▶ _Task instructions_:
Please return the records below exactly as they stand.

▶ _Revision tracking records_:
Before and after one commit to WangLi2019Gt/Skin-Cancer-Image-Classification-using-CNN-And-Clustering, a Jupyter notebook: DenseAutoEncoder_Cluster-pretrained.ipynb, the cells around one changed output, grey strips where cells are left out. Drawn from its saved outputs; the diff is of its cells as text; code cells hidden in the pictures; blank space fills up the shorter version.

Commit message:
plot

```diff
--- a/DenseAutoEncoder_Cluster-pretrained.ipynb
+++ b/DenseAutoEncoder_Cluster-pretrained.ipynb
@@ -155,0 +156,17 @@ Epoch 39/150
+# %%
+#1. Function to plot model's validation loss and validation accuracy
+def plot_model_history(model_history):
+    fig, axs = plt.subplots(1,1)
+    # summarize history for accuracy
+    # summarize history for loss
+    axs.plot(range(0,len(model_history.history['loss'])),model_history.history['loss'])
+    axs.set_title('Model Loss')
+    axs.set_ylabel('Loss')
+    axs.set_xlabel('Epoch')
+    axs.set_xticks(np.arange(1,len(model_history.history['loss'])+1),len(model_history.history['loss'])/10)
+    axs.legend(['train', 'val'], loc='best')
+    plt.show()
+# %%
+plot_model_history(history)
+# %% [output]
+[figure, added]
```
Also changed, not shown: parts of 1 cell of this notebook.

▶ _Answer to the exercise_:
Before and after one commit to WangLi2019Gt/Skin-Cancer-Image-Classification-using-CNN-And-Clustering, a Jupyter notebook: DenseAutoEncoder_Cluster-pretrained.ipynb, the cells around one changed output, grey strips where cells are left out. Drawn from its saved outputs; the diff is of its cells as text; code cells hidden in the pictures; blank space fills up the shorter version.

Commit message:
plot

```diff
--- a/DenseAutoEncoder_Cluster-pretrained.ipynb
+++ b/DenseAutoEncoder_Cluster-pretrained.ipynb
@@ -155,0 +156,17 @@ Epoch 39/150
+# %%
+#1. Function to plot model's validation loss and validation accuracy
+def plot_model_history(model_history):
+    fig, axs = plt.subplots(1,1)
+    # summarize history for accuracy
+    # summarize history for loss
+    axs.plot(range(0,len(model_history.history['loss'])),model_history.history['loss'])
+    axs.set_title('Model Loss')
+    axs.set_ylabel('Loss')
+    axs.set_xlabel('Epoch')
+    axs.set_xticks(np.arange(1,len(model_history.history['loss'])+1),len(model_history.history['loss'])/10)
+    axs.legend(['train', 'val'], loc='best')
+    plt.show()
+# %%
+plot_model_history(history)
+# %% [output]
+[figure, added]
```
Also changed, not shown: parts of 1 cell of this notebook.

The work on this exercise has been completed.